Employing a person younger than the age of 18 requires adherence to a specific set of labor laws, referred to as Texas Child Labor Law. The law is not there to prohibit or impede the hiring of minors; rather, child labor laws protect the safety and rights of minors in the workplace.
Learn Age- and Hour-Appropriate Hiring Rules
The minimum age for employment, with a few exceptions, is 14 years old. Exceptions to the rule include working for a business owned by the child’s parents or neighborhood newspaper delivery. A child as young as 11 years old can have a paper delivery route.
Minors age 16 and 17 are not restricted with regards to the number of days or hours they may work. Children 14 and 15 years old are restricted to:
- A maximum of 8 hours per day
- A maximum of 48 hours per week
- No work before 5 a.m.
- No work after 10 p.m. before a school day during the regular school year, and during the summer session if enrolled in summer school

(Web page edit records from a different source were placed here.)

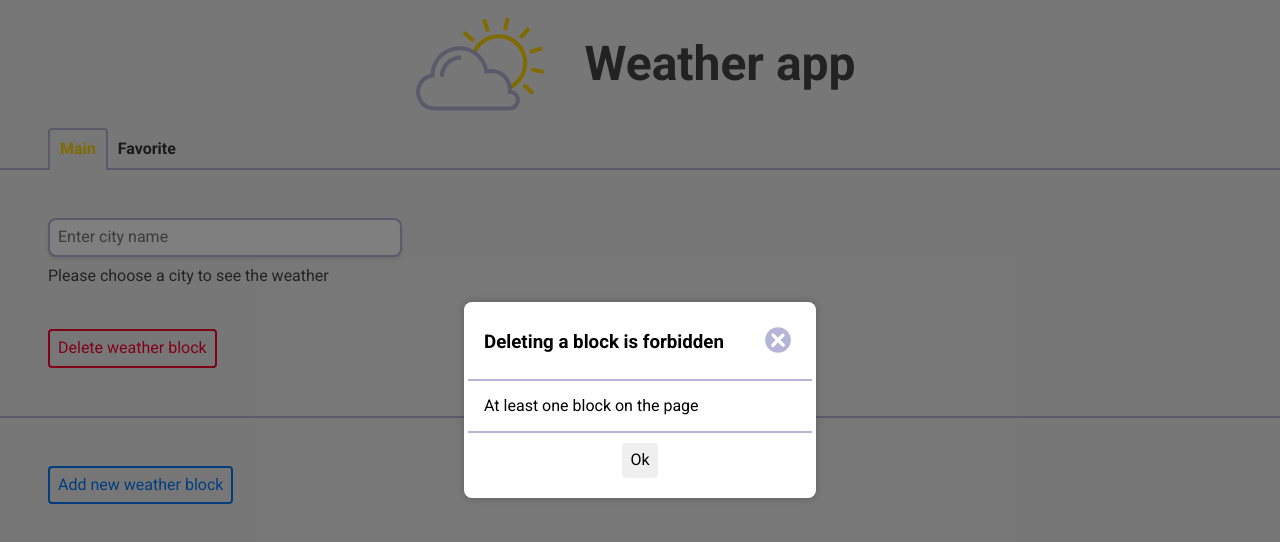
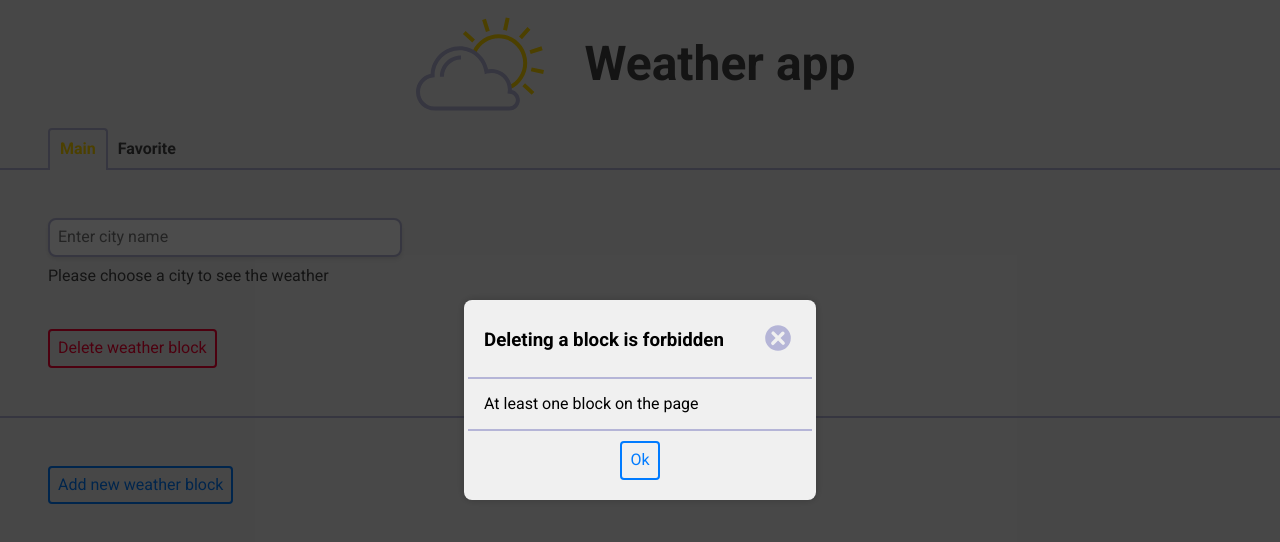
Before and after one commit to Andrii-Pinchuk/weather-app-test-task, a Vue app: page / in a window 1280 px wide. Both pictures are taken after a click on the button "Delete weather block". Shown: the top 542 px of the page. Built offline with nearby package versions, Linux system fonts and the light colour scheme.

Commit message:
Feature: add confirm modal when block deleting is allowed. Collect all colors in scss variables.

```diff
--- a/src/assets/styles/main.scss
+++ b/src/assets/styles/main.scss
@@ -2,6 +2,10 @@ html {
   font-family: 'Roboto', sans-serif;
   -webkit-font-smoothing: antialiased;
   -moz-osx-font-smoothing: grayscale;
+}
+
+body {
+  background-color: $main-background-color;
 }
 
 h1, h2, h3, h4, p, ul, li, button {
@@ -21,15 +25,22 @@ button {
   cursor: pointer;
   margin: 0;
   padding: 8px;
+  background: none;
   border: none;
   border-radius: 4px;
   transition: background-color 0.3s;
 
   &:hover {
-    background-color: #ddd;
+    background-color: $hover-color;
+  }
+
+  &.primary {
+    color: $action-color;
+    border: 2px solid $action-color;
+  }
+
+  &.warn {
+    border: 2px solid $error-color;
+    color: $error-color;
   }
 }
-
-body {
-  background-color: #f0f0f0;
-}
--- a/src/assets/styles/utils/_variables.scss
+++ b/src/assets/styles/utils/_variables.scss
@@ -1,7 +1,15 @@
 // colors
+$main-theme-color: #b5b5d7;
+$secondary-theme-color: #ffd700;
+$main-background-color: #f0f0f0;
 $main-text-color: #444;
 $secondary-text-color: #777;
+$hover-color: #ddd;
+$action-color: #007bff;
+$error-color: #ff0033;
 $white-color: #fff;
+$black-color-opacity-70: rgba(0, 0, 0, 0.7);
+$black-color-opacity-20: rgba(0, 0, 0, 0.2);
 
 //font sizes
 $main-title-size: 36px;
--- a/src/components/common/ModalWindow.vue
+++ b/src/components/common/ModalWindow.vue
@@ -16,10 +16,13 @@
       <div class="modal__message">
         <slot name="message"></slot>
       </div>
-      <button v-if="onConfirm" @click="confirmAction" class="modal__button">Confirm</button>
-      <button @click="closeModal" class="modal__button">
-        {{ onConfirm ? Cancel : "Ok" }}
-      </button>
+      <div v-if="onConfirm" class="modal__button-group">
+        <button @click="closeModal" class="modal__button warn">Cancel</button>
+        <button @click="confirmAction" class="modal__button primary">Confirm</button>
+      </div>
+      <div v-else>
+        <button @click="closeModal" class="modal__button primary">Ok</button>
+      </div>
     </div>
   </div>
 </template>
@@ -29,9 +32,11 @@ export default {
   props: {
     onConfirm: {
       type: Function,
+      default: null,
     },
     onCancel: {
       type: Function,
+      default: null,
     },
   },
   data() {
@@ -48,7 +53,8 @@ export default {
       this.showModal = false;
     },
     confirmAction() {
-      this.$emit("confirm");
+      this.onConfirm();
+      this.showModal = false;
     },
   },
 };
@@ -61,7 +67,7 @@ export default {
   left: 0;
   width: 100%;
   height: 100%;
-  background: rgba(0, 0, 0, 0.5);
+  background-color: $black-color-opacity-70;
   display: flex;
   justify-content: center;
   align-items: center;
@@ -70,7 +76,7 @@ export default {
   &__message {
     width: 100%;
     padding: 16px;
-    border-bottom: 2px solid #b5b5d7;
+    border-bottom: 2px solid $main-theme-color;
   }
 
   &__title {
@@ -85,10 +91,16 @@ export default {
     flex-direction: column;
     align-items: center;
     max-width: calc(100% - 64px);
-    background: #fff;
+    background-color: $main-background-color;
     padding: 20px;
     border-radius: 8px;
-    box-shadow: 0 0 10px rgba(0, 0, 0, 0.2);
+    box-shadow: 0 0 10px $black-color-opacity-20;
+  }
+
+  &__button-group {
+    display: flex;
+    justify-content: space-between;
+    width: 100%;
   }
 
   &__button {
@@ -96,13 +108,15 @@ export default {
 
     &--close {
       align-self: flex-end;
-      background: transparent;
       padding: 0;
       margin-left: 4px;
       margin-top: 0;
 
+      &:hover {
+        background-color: transparent;
+      }
+
       svg {
-        background: transparent;
         width: 36px;
         height: 36px;
       }
--- a/src/components/weather/CityInfo.vue
+++ b/src/components/weather/CityInfo.vue
@@ -99,7 +99,7 @@ export default {
   &__weather-info,
   &__additional-info {
     display: flex;
-    background-color: #fff;
+    background-color: $white-color;
     padding: 15px;
     border-radius: 8px;
     box-shadow: 0 2px 4px rgba(0, 0, 0, 0.1);
--- a/src/components/weather/CityWeatherBlock.vue
+++ b/src/components/weather/CityWeatherBlock.vue
@@ -180,12 +180,12 @@ export default {
 
   &__input {
     border-radius: 8px;
-    border: 2px solid #b5b5d7;
+    border: 2px solid $main-theme-color;
     padding: 8px;
     box-shadow: 0 2px 4px rgba(0, 0, 0, 0.1);
 
     &:focus {
-      border: 2px solid #007bff !important;
+      border: 2px solid $action-color !important;
     }
   }
 
@@ -195,8 +195,8 @@ export default {
     left: 0;
     width: 100%;
     list-style: none;
-    background-color: #fff;
-    border: 2px solid #b5b5d7;
+    background-color: $white-color;
+    border: 2px solid $main-theme-color;
     border-radius: 8px;
     padding: 0;
     margin: 0;
@@ -207,7 +207,7 @@ export default {
       border-radius: 8px;
 
       &:hover {
-        background-color: #ddd;
+        background-color: $hover-color;
       }
     }
   }
@@ -225,7 +225,7 @@ export default {
   &:hover {
     background-color: transparent;
     svg path {
-      fill: #ffd700 !important;
+      fill: $secondary-theme-color !important;
     }
   }
 }
--- a/src/components/weather/CityWeatherForecastCard.vue
+++ b/src/components/weather/CityWeatherForecastCard.vue
@@ -1,9 +1,9 @@
 <template>
   <div class="weather-forecast">
     <div class="forecast-switch weather-forecast__switch">
-      <button :class="{ 'forecast-switch__button--active': isHourlyActive }" @click="switchToHourly">Hourly</button>
-      <button :class="{ 'forecast-switch__button--active': isOneDayActive }" @click="switchTo1Day">1 Day</button>
-      <button :class="{ 'forecast-switch__button--active': isFiveDaysActive }" @click="switchTo5Days">5 Days</button>
+      <button :class="{ active: isHourlyActive }" @click="switchToHourly">Hourly</button>
+      <button :class="{ active: isOneDayActive }" @click="switchTo1Day">1 Day</button>
+      <button :class="{ active: isFiveDaysActive }" @click="switchTo5Days">5 Days</button>
     </div>
     <div class="weather-forecast__row" v-if="isHourlyActive">
       <div v-for="hourData in processedForecast" :key="hourData.dt" class="forecast-item weather-forecast__item">
@@ -144,7 +144,7 @@ export default {
 
 <style scoped lang="scss">
 .weather-forecast {
-  border: 2px solid #b5b5d7;
+  border: 2px solid $main-theme-color;
   border-radius: 8px;
   padding: 10px;
   overflow-x: auto;
@@ -171,21 +171,16 @@ export default {
   &__button {
     padding: 8px;
     margin-right: 10px;
-    border: 2px solid #b5b5d7;
+    border: 2px solid $main-theme-color;
     border-radius: 4px;
     cursor: pointer;
-
-    &--active {
-      color: #007bff;
-      border: 2px solid #007bff;
-    }
   }
 }
 
 .forecast-item {
   flex: 0 0 auto;
   padding: 12px;
-  background-color: #fff;
+  background-color: $white-color;
   border-radius: 5px;
   box-shadow: 0 2px 4px rgba(0, 0, 0, 0.1);
 
@@ -194,7 +189,7 @@ export default {
   &__temp,
   &__humidity {
     margin: 0;
-    color: #333;
+    color: $main-text-color;
   }
 
   &__icon {
--- a/src/components/weather/CityWeatherForecastChart.vue
+++ b/src/components/weather/CityWeatherForecastChart.vue
@@ -113,7 +113,7 @@ export default {
   margin-top: 20px;
 
   canvas {
-    border: 2px solid #b5b5d7;
+    border: 2px solid $main-theme-color;
     border-radius: 8px;
     padding: 12px;
     width: 100%;
--- a/src/pages/FavoritePage.vue
+++ b/src/pages/FavoritePage.vue
@@ -55,7 +55,7 @@ export default {
 .tabs {
   display: flex;
   padding: 0 8px;
-  border-bottom: 2px solid #b5b5d7;
+  border-bottom: 2px solid $main-theme-color;
 
   &__link {
     text-decoration: none;
@@ -68,15 +68,15 @@ export default {
     transition: background-color 0.3s;
 
     &:not(.active):hover {
-      background-color: #ddd;
+      background-color: $hover-color;
     }
 
     &.active {
       position: relative;
-      border-top: 2px solid #b5b5d7;
-      border-right: 2px solid #b5b5d7;
-      border-left: 2px solid #b5b5d7;
-      color: #ffd700;
+      border-top: 2px solid $main-theme-color;
+      border-right: 2px solid $main-theme-color;
+      border-left: 2px solid $main-theme-color;
+      color: $secondary-theme-color;
 
       &::after {
         position: absolute;
@@ -85,7 +85,7 @@ export default {
         content: "";
         width: 100%;
         height: 4px;
-        background-color: #f0f0f0;
+        background-color: $main-background-color;
       }
     }
   }
@@ -93,7 +93,7 @@ export default {
 
 .weather-block-wrap {
   padding: 8px;
-  border-bottom: 2px solid #b5b5d7;
+  border-bottom: 2px solid $main-theme-color;
 }
 
 @include breakpoint(tablet) {
--- a/src/pages/HomePage.vue
+++ b/src/pages/HomePage.vue
@@ -9,13 +9,13 @@
     </div>
     <div v-for="(block, index) in weatherBlocks" :key="block.id" class="weather-block-wrap">
       <CityWeatherBlock :favorite-city="favoriteCities[index]" />
-      <button class="button-delete-block" @click="removeWeatherBlock(block.id)">
+      <button class="button-delete-block warn" @click="removeWeatherBlock(block.id)">
         <span>Delete weather block</span>
       </button>
     </div>
-    <button @click="addWeatherBlock" class="button-add-block">Add new weather block</button>
+    <button @click="addWeatherBlock" class="button-add-block primary">Add new weather block</button>
   </main>
-  <ModalWindow ref="modalWindow">
+  <ModalWindow ref="modalWindow" :on-confirm="onConfirm">
     <template v-slot:title>
       <h3>{{ modalTitle }}</h3>
     </template>
@@ -49,6 +49,7 @@ export default {
       modalTitle: "",
       modalMessage: "",
       itemRefs: [],
+      onConfirm: null,
     };
   },
   methods: {
@@ -72,7 +73,10 @@ export default {
       }
       const index = this.weatherBlocks.findIndex((block) => block.id === blockId);
       if (index !== -1) {
-        this.weatherBlocks.splice(index, 1);
+        this.modalTitle = "Delete a block ";
+        this.modalMessage = "Are you sure you want to delete the block?";
+        this.onConfirm = () => this.weatherBlocks.splice(index, 1);
+        this.$refs.modalWindow.openModal();
       }
     },
     showFavoriteCities() {
@@ -96,7 +100,7 @@ export default {
 
   &__link {
     text-decoration: none;
-    color: #333;
+    color: $main-text-color;
     font-weight: bold;
     padding: 10px;
     border-radius: 4px 4px 0 0;
@@ -105,15 +109,15 @@ export default {
     transition: background-color 0.3s;
 
     &:not(.active):hover {
-      background-color: #ddd;
+      background-color: $hover-color;
     }
 
     &.active {
       position: relative;
-      border-top: 2px solid #b5b5d7;
-      border-right: 2px solid #b5b5d7;
-      border-left: 2px solid #b5b5d7;
-      color: #ffd700;
+      border-top: 2px solid $main-theme-color;
+      border-right: 2px solid $main-theme-color;
+      border-left: 2px solid $main-theme-color;
+      color: $secondary-theme-color;
 
       &::after {
         position: absolute;
@@ -122,7 +126,7 @@ export default {
         content: "";
         width: 100%;
         height: 4px;
-        background-color: #f0f0f0;
+        background-color: $main-background-color;
       }
     }
   }
@@ -130,19 +134,15 @@ export default {
 
 .weather-block-wrap {
   padding: 8px;
-  border-bottom: 2px solid #b5b5d7;
+  border-bottom: 2px solid $main-theme-color;
 }
 
 .button-delete-block {
   margin-top: 12px;
-  border: 2px solid #ff0033;
-  color: #ff0033;
 }
 
 .button-add-block {
   margin: 8px 0 8px 8px;
-  color: #007bff;
-  border: 2px solid #007bff;
 }
 
 @include breakpoint(tablet) {
```
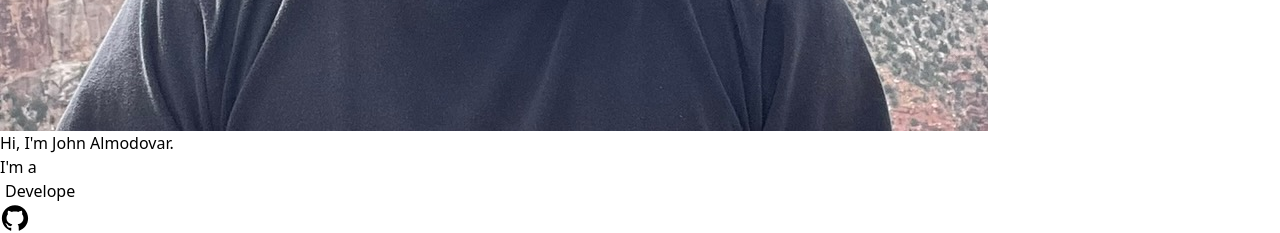
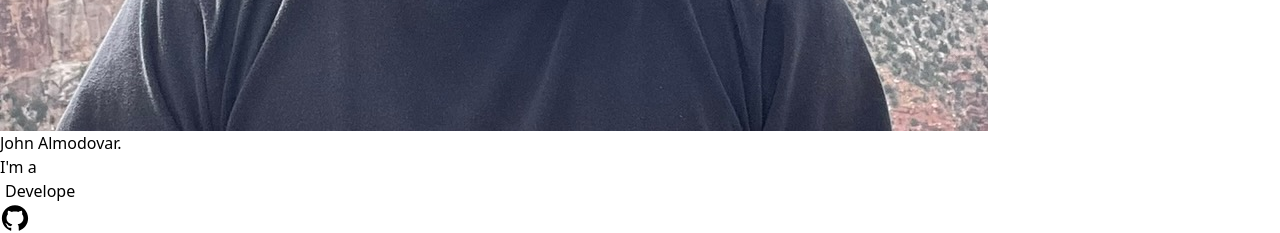
Before and after one commit to johnalmodovar/personal-portfolio-v2, a React (Vite) app: page / in a window 1280 px wide. Shown: the part 1080-1313 px from the top of the page. Built offline with nearby package versions, Linux system fonts and the light colour scheme.

Commit message:
changed header to just my name

```diff
--- a/src/components/main/Main.jsx
+++ b/src/components/main/Main.jsx
@@ -14,7 +14,7 @@ export default function Main() {
             </div>
             <div className="max-w-[700px] m-auto h-full w-full flex flex-col justify-center items-center">
                 <h1 className="sm:text-5xl text-4xl font-bold text-gray-800">
-                    Hi, I'm John Almodovar.
+                    John Almodovar.
                 </h1>
                 <h2 className="flex sm:text-3xl text-2xl pt-4 text-gray-800">
                     I'm a
```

- No work after midnight before a non-school day
- No work during school hours
Minors are prohibited from working in certain industries and from working in a hazardous occupation. These occupations include roofing, excavation, coal mining, explosives manufacturing, and most other occupations that involve operating machinery.
Texas Penalizes Labor Law Violations
Violations of child labor laws in the state of Texas are usually Class B misdemeanors. The exception to that is if the child is employed in an occupation deemed hazardous. These violations are Class A misdemeanors.
Administrative penalty fines for these violations can be as much as $10,000 for each violation. When calculating the amount of the fine, the judge may consider:
- Effort to correct the violation
- Amount the judge feels is necessary to deter repeated violations
- History of violations
- The nature, extent, circumstances, and gravity of the violation
Consult a Legal Professional
Minors can be valuable members of a team. If you are considering hiring a minor, the best practice is to consult a legal professional who can review your employment plan to ensure compliance with the law.